I’m listing Screwattack here because I need a specific site, but really any site with a retro section will work. But for all intents and purposes, Screwattack has fit the bill for me for many years now. The site has a “Video Game Vault” feature, which highlights an older game or game series, giving information and/or personal stories about each. These videos are simple, entertaining ways to learn about new games. There are plenty of other video series that do the same thing (just Google or YouTube “top ten video games for XXX system” or “XXX system hidden gems” and you’ll find many), so it’s not a matter of finding them, just discovering a series you enjoy.
Lastly we’re heading back to our friend Wikipedia. This method is more mundane than the rest but can still produce results. The crowdsourced network has compiled a list of all known released games for just about every system. Not only can this be used as a checklist for a collector, but it’s also a straightforward way to shed light on relatively unknown games and game accessories. I personally go through the lists for a random console every now and then, just to brush up on my knowledge when I’m out hunting. This is the most time consuming method and doesn’t always produce as much as other ways discussed, but it’s definitely the most comprehensive way to find games.

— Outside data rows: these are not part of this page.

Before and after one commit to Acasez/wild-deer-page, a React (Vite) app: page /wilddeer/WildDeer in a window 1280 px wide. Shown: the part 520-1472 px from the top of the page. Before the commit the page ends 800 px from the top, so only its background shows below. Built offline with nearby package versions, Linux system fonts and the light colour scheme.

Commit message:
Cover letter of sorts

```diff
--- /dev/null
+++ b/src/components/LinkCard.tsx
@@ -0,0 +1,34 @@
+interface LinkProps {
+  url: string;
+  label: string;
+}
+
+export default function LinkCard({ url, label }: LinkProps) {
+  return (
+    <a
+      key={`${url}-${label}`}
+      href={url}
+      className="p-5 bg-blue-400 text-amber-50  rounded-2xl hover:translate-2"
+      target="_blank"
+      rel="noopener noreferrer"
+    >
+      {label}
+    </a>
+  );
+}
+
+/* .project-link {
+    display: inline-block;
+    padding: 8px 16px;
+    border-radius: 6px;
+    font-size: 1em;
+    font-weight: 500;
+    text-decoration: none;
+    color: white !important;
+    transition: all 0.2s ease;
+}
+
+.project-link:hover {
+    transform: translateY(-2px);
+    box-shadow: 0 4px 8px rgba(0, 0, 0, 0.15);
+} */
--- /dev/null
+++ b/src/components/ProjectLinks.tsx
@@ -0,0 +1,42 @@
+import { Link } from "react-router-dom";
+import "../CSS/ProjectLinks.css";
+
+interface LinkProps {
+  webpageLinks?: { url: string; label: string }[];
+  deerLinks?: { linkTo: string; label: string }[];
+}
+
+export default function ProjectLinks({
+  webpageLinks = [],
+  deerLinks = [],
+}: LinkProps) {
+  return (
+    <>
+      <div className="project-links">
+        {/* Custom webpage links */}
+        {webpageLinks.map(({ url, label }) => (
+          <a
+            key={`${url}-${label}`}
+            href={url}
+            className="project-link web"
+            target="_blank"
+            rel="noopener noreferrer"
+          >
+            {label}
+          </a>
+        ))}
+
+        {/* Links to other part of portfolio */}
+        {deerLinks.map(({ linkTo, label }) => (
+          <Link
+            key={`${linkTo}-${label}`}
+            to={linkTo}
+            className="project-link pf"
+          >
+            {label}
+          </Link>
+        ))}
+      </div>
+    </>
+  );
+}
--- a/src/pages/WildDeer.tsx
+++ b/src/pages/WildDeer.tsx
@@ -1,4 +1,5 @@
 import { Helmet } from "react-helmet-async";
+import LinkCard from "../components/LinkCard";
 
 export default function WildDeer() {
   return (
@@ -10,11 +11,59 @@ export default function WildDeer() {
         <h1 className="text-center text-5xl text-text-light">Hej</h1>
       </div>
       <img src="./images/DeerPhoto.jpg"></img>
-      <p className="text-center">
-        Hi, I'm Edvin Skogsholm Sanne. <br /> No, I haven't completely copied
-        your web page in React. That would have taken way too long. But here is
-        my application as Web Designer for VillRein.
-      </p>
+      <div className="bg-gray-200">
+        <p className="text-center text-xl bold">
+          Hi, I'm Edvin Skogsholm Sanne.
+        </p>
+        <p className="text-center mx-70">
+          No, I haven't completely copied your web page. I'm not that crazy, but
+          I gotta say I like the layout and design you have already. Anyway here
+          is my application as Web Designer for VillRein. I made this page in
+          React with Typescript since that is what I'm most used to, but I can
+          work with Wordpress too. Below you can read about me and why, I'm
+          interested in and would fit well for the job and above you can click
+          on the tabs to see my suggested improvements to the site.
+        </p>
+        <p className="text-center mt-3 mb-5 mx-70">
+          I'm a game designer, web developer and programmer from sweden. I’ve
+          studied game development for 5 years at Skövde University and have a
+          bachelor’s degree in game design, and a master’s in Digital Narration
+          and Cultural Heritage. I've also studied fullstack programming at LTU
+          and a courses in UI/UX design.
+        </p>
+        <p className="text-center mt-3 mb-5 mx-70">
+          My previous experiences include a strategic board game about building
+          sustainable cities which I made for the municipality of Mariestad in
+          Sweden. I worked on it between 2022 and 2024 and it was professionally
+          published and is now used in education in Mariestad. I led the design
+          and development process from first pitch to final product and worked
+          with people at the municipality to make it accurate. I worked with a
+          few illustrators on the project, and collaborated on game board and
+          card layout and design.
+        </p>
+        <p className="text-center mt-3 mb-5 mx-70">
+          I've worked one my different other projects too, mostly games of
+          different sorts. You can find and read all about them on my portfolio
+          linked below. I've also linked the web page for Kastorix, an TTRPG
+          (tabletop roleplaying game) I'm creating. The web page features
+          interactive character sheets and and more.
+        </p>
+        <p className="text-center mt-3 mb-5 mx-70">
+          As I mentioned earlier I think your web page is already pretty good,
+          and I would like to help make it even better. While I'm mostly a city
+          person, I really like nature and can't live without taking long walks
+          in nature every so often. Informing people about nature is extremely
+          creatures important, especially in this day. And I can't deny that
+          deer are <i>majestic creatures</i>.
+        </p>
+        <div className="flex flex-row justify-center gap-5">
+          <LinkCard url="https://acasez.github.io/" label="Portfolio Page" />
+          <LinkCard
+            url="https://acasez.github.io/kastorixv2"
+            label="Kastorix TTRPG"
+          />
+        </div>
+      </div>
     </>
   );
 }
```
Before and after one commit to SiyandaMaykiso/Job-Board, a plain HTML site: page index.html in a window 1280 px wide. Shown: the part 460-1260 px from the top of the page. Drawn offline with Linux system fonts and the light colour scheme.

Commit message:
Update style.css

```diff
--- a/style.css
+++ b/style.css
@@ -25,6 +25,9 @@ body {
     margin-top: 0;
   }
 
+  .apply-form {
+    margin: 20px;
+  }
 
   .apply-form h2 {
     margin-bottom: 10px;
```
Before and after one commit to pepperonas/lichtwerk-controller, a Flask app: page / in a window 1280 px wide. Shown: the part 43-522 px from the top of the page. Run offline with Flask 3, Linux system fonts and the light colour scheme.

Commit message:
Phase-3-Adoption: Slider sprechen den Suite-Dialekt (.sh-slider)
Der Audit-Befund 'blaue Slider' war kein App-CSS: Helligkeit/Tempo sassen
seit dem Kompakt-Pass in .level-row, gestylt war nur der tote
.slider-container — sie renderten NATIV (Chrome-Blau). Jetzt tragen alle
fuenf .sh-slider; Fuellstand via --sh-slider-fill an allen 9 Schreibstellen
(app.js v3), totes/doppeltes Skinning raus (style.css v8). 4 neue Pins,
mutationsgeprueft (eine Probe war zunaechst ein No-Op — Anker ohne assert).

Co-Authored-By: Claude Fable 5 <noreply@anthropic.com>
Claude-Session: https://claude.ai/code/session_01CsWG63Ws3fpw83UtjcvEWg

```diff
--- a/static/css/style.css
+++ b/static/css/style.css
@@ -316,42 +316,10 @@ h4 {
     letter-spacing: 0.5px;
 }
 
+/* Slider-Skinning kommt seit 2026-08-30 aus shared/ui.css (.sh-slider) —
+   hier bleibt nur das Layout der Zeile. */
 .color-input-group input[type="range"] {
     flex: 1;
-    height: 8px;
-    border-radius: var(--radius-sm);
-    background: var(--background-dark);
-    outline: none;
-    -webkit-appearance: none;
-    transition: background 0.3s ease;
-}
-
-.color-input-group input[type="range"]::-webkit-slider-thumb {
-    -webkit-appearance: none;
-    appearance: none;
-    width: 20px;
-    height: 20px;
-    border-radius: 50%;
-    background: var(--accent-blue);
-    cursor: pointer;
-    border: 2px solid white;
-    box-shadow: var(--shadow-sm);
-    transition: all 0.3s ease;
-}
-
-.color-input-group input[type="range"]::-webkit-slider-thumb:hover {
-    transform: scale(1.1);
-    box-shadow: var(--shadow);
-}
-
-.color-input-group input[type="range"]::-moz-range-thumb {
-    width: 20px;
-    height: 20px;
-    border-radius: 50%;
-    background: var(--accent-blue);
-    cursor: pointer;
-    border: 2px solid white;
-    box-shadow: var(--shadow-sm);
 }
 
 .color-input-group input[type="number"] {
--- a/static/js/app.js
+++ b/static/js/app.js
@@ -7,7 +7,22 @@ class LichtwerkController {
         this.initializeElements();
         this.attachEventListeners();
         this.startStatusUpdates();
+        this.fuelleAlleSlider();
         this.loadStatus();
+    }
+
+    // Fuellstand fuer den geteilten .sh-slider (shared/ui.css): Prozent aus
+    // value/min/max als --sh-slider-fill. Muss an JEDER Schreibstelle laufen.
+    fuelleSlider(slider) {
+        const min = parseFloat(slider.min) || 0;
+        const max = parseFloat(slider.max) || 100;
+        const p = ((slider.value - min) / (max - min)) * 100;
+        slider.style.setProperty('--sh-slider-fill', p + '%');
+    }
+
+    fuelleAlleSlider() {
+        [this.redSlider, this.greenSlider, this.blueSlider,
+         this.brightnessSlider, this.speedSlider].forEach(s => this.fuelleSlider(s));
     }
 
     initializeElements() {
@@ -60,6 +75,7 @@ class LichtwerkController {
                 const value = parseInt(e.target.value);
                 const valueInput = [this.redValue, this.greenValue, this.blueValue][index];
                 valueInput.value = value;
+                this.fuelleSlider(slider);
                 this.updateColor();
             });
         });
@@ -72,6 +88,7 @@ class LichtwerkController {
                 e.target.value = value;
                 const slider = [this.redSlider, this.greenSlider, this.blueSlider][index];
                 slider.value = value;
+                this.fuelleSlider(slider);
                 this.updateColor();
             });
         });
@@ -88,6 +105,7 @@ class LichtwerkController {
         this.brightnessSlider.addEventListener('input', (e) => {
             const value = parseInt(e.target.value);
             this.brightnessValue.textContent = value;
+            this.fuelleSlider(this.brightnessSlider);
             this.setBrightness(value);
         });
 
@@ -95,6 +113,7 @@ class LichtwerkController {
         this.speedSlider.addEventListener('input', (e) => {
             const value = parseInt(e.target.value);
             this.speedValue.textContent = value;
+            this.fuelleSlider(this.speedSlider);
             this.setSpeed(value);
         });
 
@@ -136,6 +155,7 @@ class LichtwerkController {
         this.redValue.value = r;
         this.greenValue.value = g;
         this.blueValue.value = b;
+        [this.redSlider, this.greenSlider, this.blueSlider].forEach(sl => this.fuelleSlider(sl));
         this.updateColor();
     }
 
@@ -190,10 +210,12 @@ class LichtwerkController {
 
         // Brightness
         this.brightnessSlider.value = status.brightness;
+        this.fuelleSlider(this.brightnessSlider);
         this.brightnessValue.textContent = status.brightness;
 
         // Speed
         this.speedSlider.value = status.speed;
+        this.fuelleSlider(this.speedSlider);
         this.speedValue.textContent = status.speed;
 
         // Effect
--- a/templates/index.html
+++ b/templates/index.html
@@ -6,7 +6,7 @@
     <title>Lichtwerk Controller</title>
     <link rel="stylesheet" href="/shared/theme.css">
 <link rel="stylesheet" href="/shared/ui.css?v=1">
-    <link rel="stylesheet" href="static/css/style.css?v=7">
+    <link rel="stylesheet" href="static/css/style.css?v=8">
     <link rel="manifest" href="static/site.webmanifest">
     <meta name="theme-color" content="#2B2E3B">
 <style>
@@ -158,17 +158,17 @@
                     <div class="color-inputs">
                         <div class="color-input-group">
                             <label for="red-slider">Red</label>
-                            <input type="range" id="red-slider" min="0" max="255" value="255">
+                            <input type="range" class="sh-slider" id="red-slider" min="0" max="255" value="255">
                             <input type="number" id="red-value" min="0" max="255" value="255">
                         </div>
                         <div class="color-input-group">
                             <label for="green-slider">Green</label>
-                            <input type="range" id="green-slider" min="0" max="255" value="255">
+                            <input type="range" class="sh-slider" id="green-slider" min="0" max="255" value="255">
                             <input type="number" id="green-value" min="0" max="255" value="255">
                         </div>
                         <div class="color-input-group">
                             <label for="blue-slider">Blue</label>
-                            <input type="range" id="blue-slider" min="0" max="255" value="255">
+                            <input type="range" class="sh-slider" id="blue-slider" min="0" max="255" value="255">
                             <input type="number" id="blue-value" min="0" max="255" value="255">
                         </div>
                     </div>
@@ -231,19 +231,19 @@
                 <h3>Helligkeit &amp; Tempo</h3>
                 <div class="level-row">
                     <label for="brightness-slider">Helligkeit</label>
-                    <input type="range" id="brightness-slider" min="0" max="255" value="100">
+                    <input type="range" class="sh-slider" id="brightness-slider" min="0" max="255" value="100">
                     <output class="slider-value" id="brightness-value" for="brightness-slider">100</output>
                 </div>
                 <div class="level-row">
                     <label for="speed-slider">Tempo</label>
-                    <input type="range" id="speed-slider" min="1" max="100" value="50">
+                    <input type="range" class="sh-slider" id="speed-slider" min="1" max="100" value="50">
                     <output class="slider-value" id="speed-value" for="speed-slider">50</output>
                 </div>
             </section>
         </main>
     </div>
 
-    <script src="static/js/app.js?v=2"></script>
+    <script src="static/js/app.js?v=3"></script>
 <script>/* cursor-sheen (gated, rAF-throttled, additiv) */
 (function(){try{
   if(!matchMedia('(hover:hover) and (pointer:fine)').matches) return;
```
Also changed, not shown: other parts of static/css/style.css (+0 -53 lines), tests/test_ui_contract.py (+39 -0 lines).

The final piece of advice I can give you as a game collector is to remember what you’re looking at while shopping for games. By that I mean to remember names of games, cover art, genres, anything like that. This way if you’re unaware of a game you’re looking at, you can look it up later and perhaps conclude it’s a game you’d like to own. This is one of the best parts of collecting: finding out about new games! So long as you remain aware of the details stated above (or any other criteria I’ve omitted that you personally find helpful) then you’ll be a guru of games in no time!